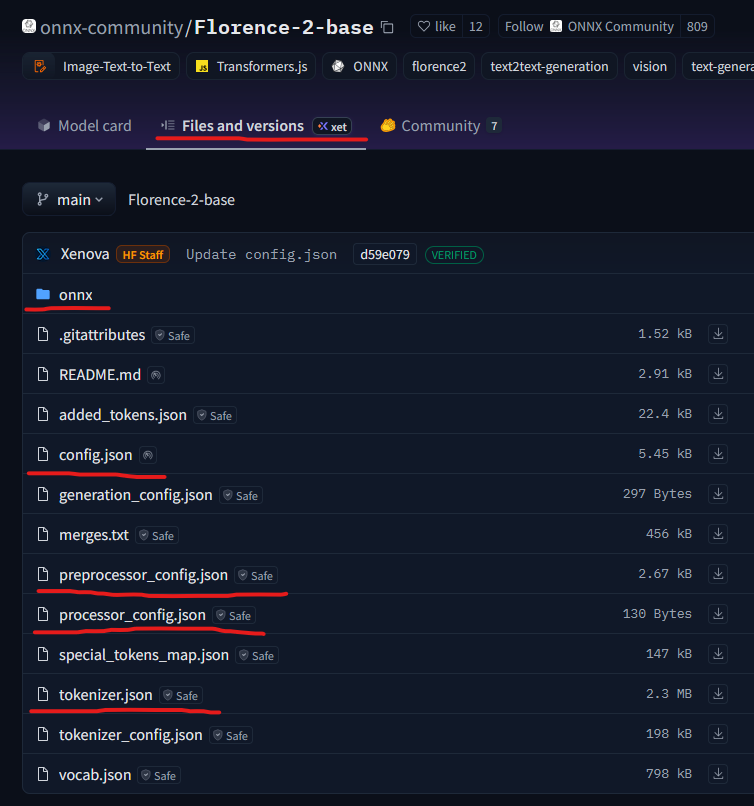
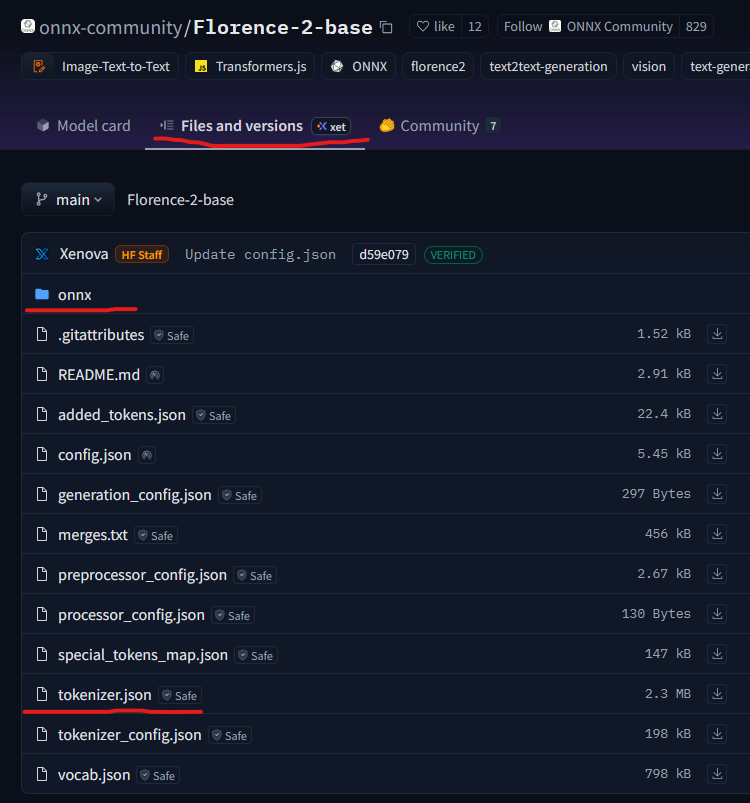
readme and code minor update

diff --git a/translate_overlay/interface/main_window.py b/translate_overlay/interface/main_window.py
@@ -169,11 +169,11 @@ class MainWindow(QMainWindow):
             self.controller.init_finished.connect(self._on_init_finished)
             self.controller.error_signal.connect(self._handle_error_message)
             self.controller.init_worker(
-                self.trd_path_edit.text(),
+                self.trd_path_edit.text().strip(),
                 self.ocr_model_dropdown.currentText(),
-                self.ocr_path_edit.text(), 
+                self.ocr_path_edit.text().strip(), 
                 self.translate_model_dropdown.currentText(),
-                self.translate_path_edit.text(), 
+                self.translate_path_edit.text().strip(), 
                 self.source_lang_dropdown.currentText(),
                 self.target_lang_dropdown.currentText(),
                 self.beam_size_spin.value(),
@@ -273,9 +273,9 @@ if __name__ == "__main__":
     window = MainWindow(
         trd_path="E:\\work\\1-personal\\CRAFT-onnx\\models",
         ocr_path="E:\\work\\1-personal\\Florence-2-base\\onnx\\onnx",
-        # translate_path="E:\\work\\1-personal\\madlad400-3b-mt\\onnx\\quantization\\optimum\\with_accelerate_weight_dedup",
+        translate_path="E:\\work\\1-personal\\madlad400-3b-mt\\onnx\\quantization\\optimum\\with_accelerate_weight_dedup",
         # translate_path="E:\\work\\1-personal\\gemma-3-1b-it-ONNX\\onnx",
-        translate_path="E:\\work\\1-personal\\gemma-3n-E2B-it-ONNX\\onnx",
+        # translate_path="E:\\work\\1-personal\\gemma-3n-E2B-it-ONNX\\onnx",
     )
     window.show()
     sys.exit(app.exec())

diff --git a/translate_overlay/translate/gemma3n.py b/translate_overlay/translate/gemma3n.py
@@ -2,7 +2,7 @@ import os
 import re
 import sys
 import json
-from typing import List
+from typing import List, Dict
 
 import numpy as np
 import onnxruntime as ort
@@ -167,7 +167,7 @@ class Gemma3nTranslator(BaseTranslator):
         )
     
 
-    def _embedding(self, input_ids: np.ndarray) -> np.ndarray:
+    def _embedding(self, input_ids: np.ndarray) -> Dict:
         inputs_embeds, per_layer_inputs = self.embed_session.run(None, {"input_ids": input_ids})
 
         return {"inputs_embeds": inputs_embeds, "per_layer_inputs": per_layer_inputs}

diff --git a/translate_overlay/text_region_detect/craft.py b/translate_overlay/text_region_detect/craft.py
@@ -1,3 +1,6 @@
+# Pre and post processing functions from code implementation from CRAFT by Clova AI Research, NAVER Corp.
+# https://github.com/clovaai/CRAFT-pytorch/blob/master/craft_utils.py
+
 import os
 import sys
 import math

diff --git a/README.md b/README.md
@@ -76,23 +76,13 @@ The tool is currently only designed to recognize horizontal machine-printed text
     ONNX model: https://huggingface.co/onnx-community/Florence-2-base
 
     Download following files:
-    - config.json
-    - preprocessor_config.json
-    - processing_florence2.py
-    - processor_config.json
     - tokenizer.json
     - embed_tokens_uint8.onnx
     - encoder_model_uint8.onnx
     - decoder_model_merged_uint8.onnx
     - vision_encoder_uint8.onnx
 
-    From ONNX community Hugging Face link: 
-
     <img width=500 src="translate_overlay/images/florence2_onnx_hf.png">
-
-    From Microsoft Hugging Face link:
-
-    <img width=500 src="translate_overlay/images/florence2_hf.png">
 
 
 #### Translation
@@ -160,8 +150,8 @@ The tool is currently only designed to recognize horizontal machine-printed text
 
 ### Todo
 
-- [ ] Create standalone executable.
-- [ ] Migrate processing code for Florence 2 from Hugging Face and remove Transformer dependency.
+- [x] Create standalone executable.
+- [x] Migrate processing code for Florence 2 from Hugging Face and remove Transformer dependency.
 - [ ] More options for text recognition for supporting more languages.
 - [ ] Better error handling.
-- [ ] Better text splitting.
+- [x] Better text splitting.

Required work - Report the number of lines in the listing above that hold the word "import", and give no other text.

Response area - 11